Exercise goal
State how many lines of the entries include the string "images", please, leaving out everything but the number.
┌──
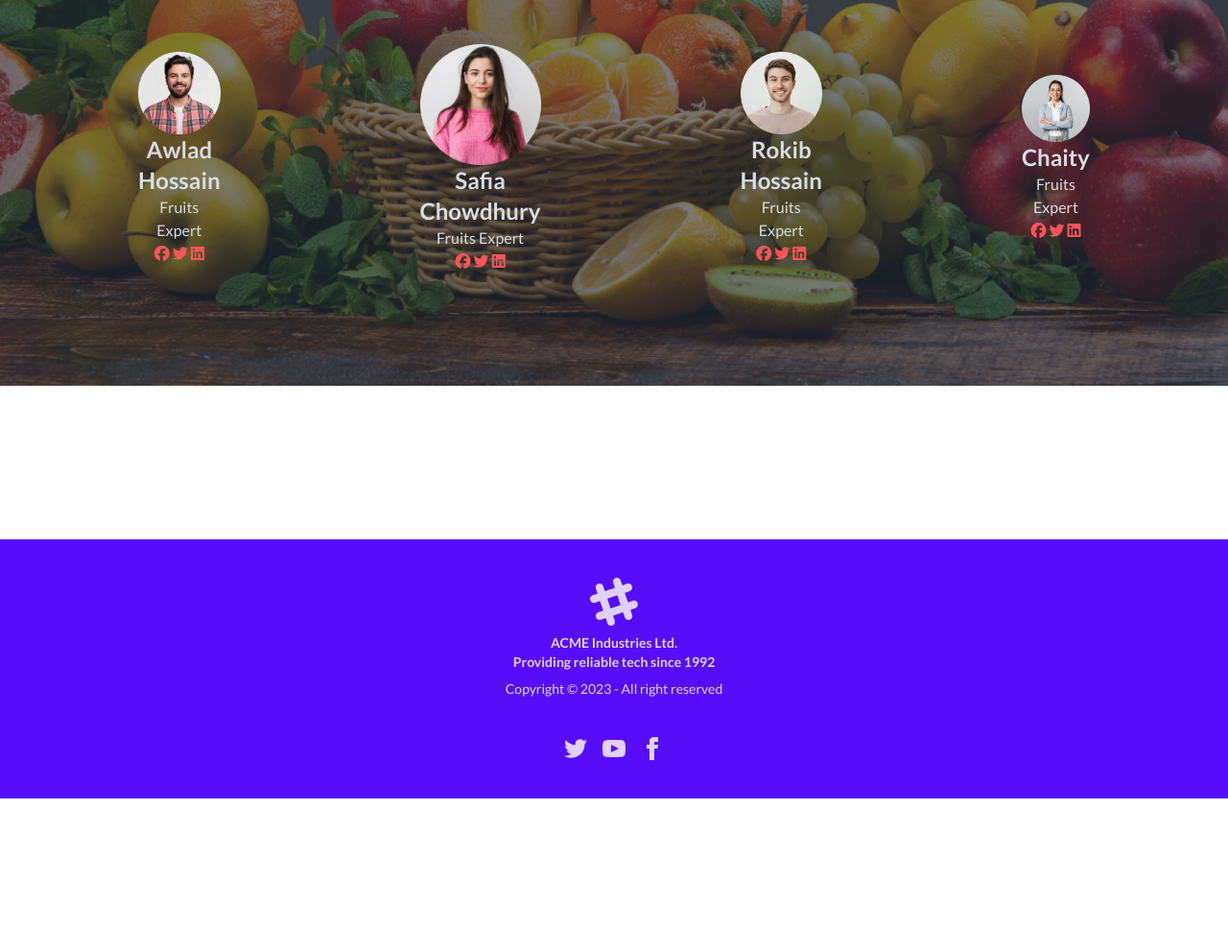
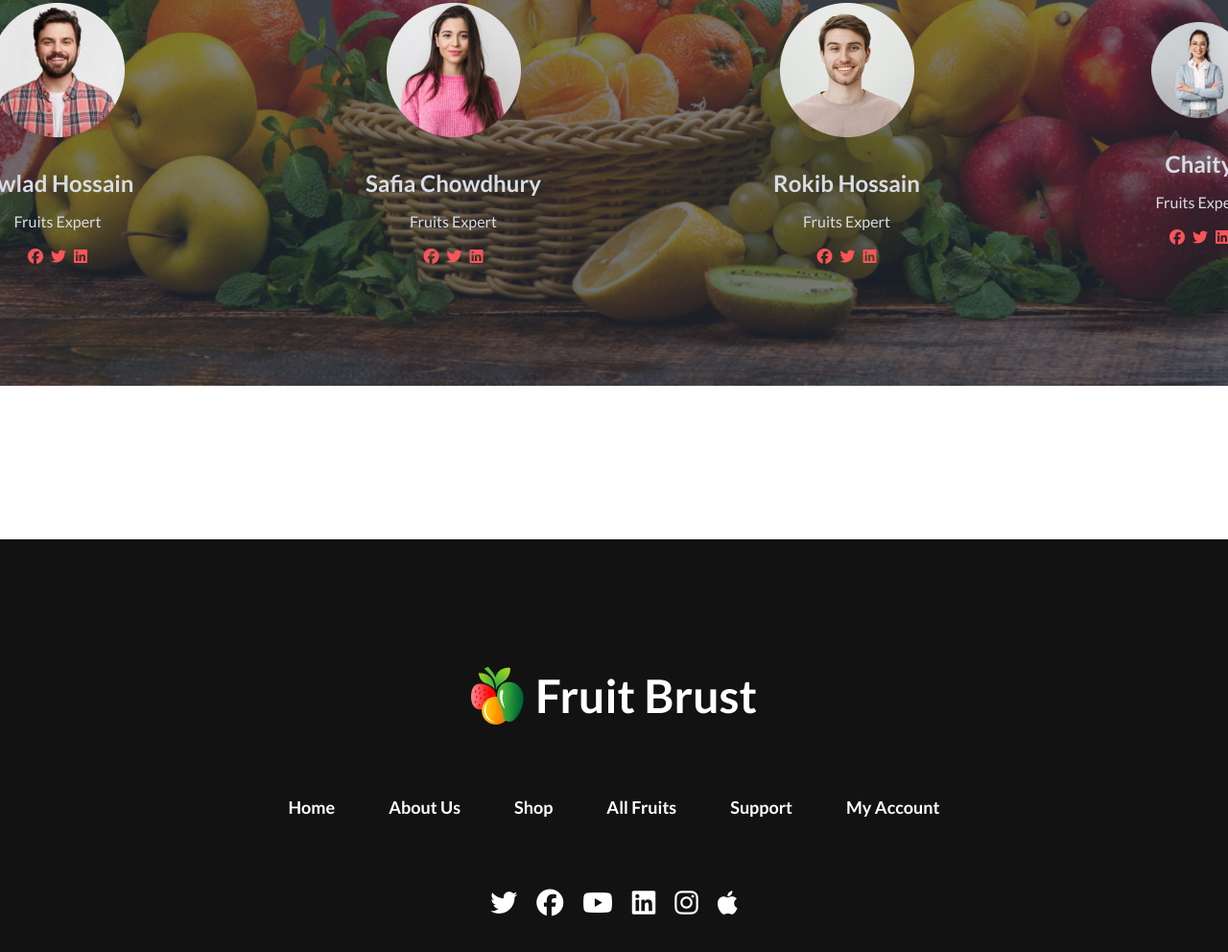
Before and after one commit to mdnurnabihsn/fruit-burst, a plain HTML site: page index.html in a window 1280 px wide. Shown: the part 2123-3115 px from the top of the page at 96% size. Before the commit the page ends 2955 px from the top, so only its background shows below. Drawn offline with nearby package versions, Linux system fonts and the light colour scheme.

Commit message:
footer added

```diff
--- a/index.html
+++ b/index.html
@@ -177,6 +177,7 @@
         </div>
       </div>
     </section>
+
 
     <!-- deal of the day section -->
     <section class="w-4/5  mx-auto mt-48">
@@ -549,49 +550,49 @@
         <div class="hero-content text-center text-neutral-content">
           <div class="max-w-md flex justify-between items-center flex-col">
             <div>
-              <h1 class="text-5xl font-extrabold">Meet the team section</h1>
-              <p class="text-base font-medium">
+              <h1 class="text-5xl font-extrabold mb-6">Meet the team section</h1>
+              <p class="text-base font-medium w-[615px]">
                 Contrary to popular belief, is not simply random text. It has roots in a piece of classical
                 <br>
                 Latin literature from 45 BC, making it over 2000 years old.
               </p>
             </div>
-            <div class="flex justify-between items-center flex-row mt-12 gap-52">
-              <div>
-                <img class="" src="./images/member1.png" alt="">
-                <h1 class="text-2xl  font-bold text-center">Awlad Hossain</h1>
-                <h4 class="text-base font-medium">Fruits Expert</h4>
-                <div>
+            <div class="flex justify-between items-center flex-row mt-12 gap-60">
+              <div class="flex justify-center items-center flex-col">
+                <img class="mb-8" src="./images/member1.png" alt="">
+                <h1 class="text-2xl  font-bold w-[160px] mb-3">Awlad Hossain</h1>
+                <h4 class="text-base font-medium mb-3">Fruits Expert</h4>
+                <div class="flex gap-2">
                   <span><i class="fa-brands fa-facebook text-[#F85559]"></i></span>
                   <span><i class="fa-brands fa-twitter text-[#F85559]"></i></span>
                   <span><i class="fa-brands fa-linkedin text-[#F85559]"></i></span>
                 </div>
               </div>
-              <div>
-                <img class="" src="./images/member2.png" alt="">
-                <h1 class="text-2xl font-bold">Safia Chowdhury</h1>
-                <h4 class="text-base font-medium">Fruits Expert</h4>
-                <div>
+              <div class="flex justify-center items-center flex-col">
+                <img class="mb-8" src="./images/member2.png" alt="">
+                <h1 class="text-2xl font-bold w-[185px] mb-3">Safia Chowdhury</h1>
+                <h4 class="text-base font-medium mb-3">Fruits Expert</h4>
+                <div class="flex gap-2">
                   <span><i class="fa-brands fa-facebook text-[#F85559]"></i></span>
                   <span><i class="fa-brands fa-twitter text-[#F85559]"></i></span>
                   <span><i class="fa-brands fa-linkedin text-[#F85559]"></i></span>
                 </div>
               </div>
-              <div>
-                <img class="" src="./images/member3.png" alt="">
-                <h1 class="text-2xl font-bold">Rokib Hossain</h1>
-                <h4 class="text-base font-medium">Fruits Expert</h4>
-                <div>
+              <div class="flex justify-center items-center flex-col">
+                <img class="mb-8" src="./images/member3.png" alt="">
+                <h1 class="text-2xl font-bold w-[155px] mb-3">Rokib Hossain</h1>
+                <h4 class="text-base font-medium mb-3">Fruits Expert</h4>
+                <div class="flex gap-2">
                   <span><i class="fa-brands fa-facebook text-[#F85559]"></i></span>
                   <span><i class="fa-brands fa-twitter text-[#F85559]"></i></span>
                   <span><i class="fa-brands fa-linkedin text-[#F85559]"></i></span>
                 </div>
               </div>
-              <div>
-                <img class="" src="./images/member4.png" alt="">
-                <h1 class="text-2xl font-bold">Chaity</h1>
-                <h4 class="text-base font-medium">Fruits Expert</h4>
-                <div>
+              <div class="flex justify-center items-center flex-col">
+                <img class="mb-8" src="./images/member4.png" alt="">
+                <h1 class="text-2xl font-bold mb-3">Chaity</h1>
+                <h4 class="text-base font-medium w-[100px] mb-3">Fruits Expert</h4>
+                <div class="flex gap-2">
                   <span><i class="fa-brands fa-facebook text-[#F85559]"></i></span>
                   <span><i class="fa-brands fa-twitter text-[#F85559]"></i></span>
                   <span><i class="fa-brands fa-linkedin text-[#F85559]"></i></span>
@@ -605,36 +606,27 @@
     </section>
 
   </main>
-  <footer class="footer footer-center p-10 bg-primary text-primary-content mt-40">
+  <footer class="footer footer-center h-[526px] p-10 bg-[#121212] text-white mt-40">
     <div>
-      <svg width="50" height="50" viewBox="0 0 24 24" xmlns="http://www.w3.org/2000/svg" fill-rule="evenodd"
-        clip-rule="evenodd" class="inline-block fill-current">
-        <path
-          d="M22.672 15.226l-2.432.811.841 2.515c.33 1.019-.209 2.127-1.23 2.456-1.15.325-2.148-.321-2.463-1.226l-.84-2.518-5.013 1.677.84 2.517c.391 1.203-.434 2.542-1.831 2.542-.88 0-1.601-.564-1.86-1.314l-.842-2.516-2.431.809c-1.135.328-2.145-.317-2.463-1.229-.329-1.018.211-2.127 1.231-2.456l2.432-.809-1.621-4.823-2.432.808c-1.355.384-2.558-.59-2.558-1.839 0-.817.509-1.582 1.327-1.846l2.433-.809-.842-2.515c-.33-1.02.211-2.129 1.232-2.458 1.02-.329 2.13.209 2.461 1.229l.842 2.515 5.011-1.677-.839-2.517c-.403-1.238.484-2.553 1.843-2.553.819 0 1.585.509 1.85 1.326l.841 2.517 2.431-.81c1.02-.33 2.131.211 2.461 1.229.332 1.018-.21 2.126-1.23 2.456l-2.433.809 1.622 4.823 2.433-.809c1.242-.401 2.557.484 2.557 1.838 0 .819-.51 1.583-1.328 1.847m-8.992-6.428l-5.01 1.675 1.619 4.828 5.011-1.674-1.62-4.829z">
-        </path>
-      </svg>
-      <p class="font-bold">
-        ACME Industries Ltd. <br />Providing reliable tech since 1992
-      </p>
-      <p>Copyright © 2023 - All right reserved</p>
-    </div>
-    <div>
-      <div class="grid grid-flow-col gap-4">
-        <a><svg xmlns="http://www.w3.org/2000/svg" width="24" height="24" viewBox="0 0 24 24" class="fill-current">
-            <path
-              d="M24 4.557c-.883.392-1.832.656-2.828.775 1.017-.609 1.798-1.574 2.165-2.724-.951.564-2.005.974-3.127 1.195-.897-.957-2.178-1.555-3.594-1.555-3.179 0-5.515 2.966-4.797 6.045-4.091-.205-7.719-2.165-10.148-5.144-1.29 2.213-.669 5.108 1.523 6.574-.806-.026-1.566-.247-2.229-.616-.054 2.281 1.581 4.415 3.949 4.89-.693.188-1.452.232-2.224.084.626 1.956 2.444 3.379 4.6 3.419-2.07 1.623-4.678 2.348-7.29 2.04 2.179 1.397 4.768 2.212 7.548 2.212 9.142 0 14.307-7.721 13.995-14.646.962-.695 1.797-1.562 2.457-2.549z">
-            </path>
-          </svg></a>
-        <a><svg xmlns="http://www.w3.org/2000/svg" width="24" height="24" viewBox="0 0 24 24" class="fill-current">
-            <path
-              d="M19.615 3.184c-3.604-.246-11.631-.245-15.23 0-3.897.266-4.356 2.62-4.385 8.816.029 6.185.484 8.549 4.385 8.816 3.6.245 11.626.246 15.23 0 3.897-.266 4.356-2.62 4.385-8.816-.029-6.185-.484-8.549-4.385-8.816zm-10.615 12.816v-8l8 3.993-8 4.007z">
-            </path>
-          </svg></a>
-        <a><svg xmlns="http://www.w3.org/2000/svg" width="24" height="24" viewBox="0 0 24 24" class="fill-current">
-            <path
-              d="M9 8h-3v4h3v12h5v-12h3.642l.358-4h-4v-1.667c0-.955.192-1.333 1.115-1.333h2.885v-5h-3.808c-3.596 0-5.192 1.583-5.192 4.615v3.385z">
-            </path>
-          </svg></a>
+      <div class="flex justify-between items-center  mb-16">
+        <img class="h-[60px] mr-3" src="./images/logo.png" alt="">
+        <h1 class="text-5xl font-bold">Fruit Brust</h1>
+      </div>
+      <div class=" flex justify-between items-center  mb-16 text-lg font-semibold gap-14">
+        <a>Home</a>
+        <a>About Us</a>
+        <a>Shop</a>
+        <a>All Fruits</a>
+        <a>Support</a>
+        <a>My Account</a>
+      </div>
+      <div class="flex gap-5">
+        <a href=""><i class="fa-brands fa-twitter fa-2x"></i></a>
+        <a href=""><i class="fa-brands fa-facebook fa-2x"></i></a>
+        <a href=""><i class="fa-brands fa-youtube fa-2x"></i></a>
+        <a href=""><i class="fa-brands fa-linkedin fa-2x"></i></a>
+        <a href=""><i class="fa-brands fa-instagram fa-2x"></i></a>
+        <a href=""><i class="fa-brands fa-apple fa-2x"></i></a>
       </div>
     </div>
   </footer>
```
└──
Solution
9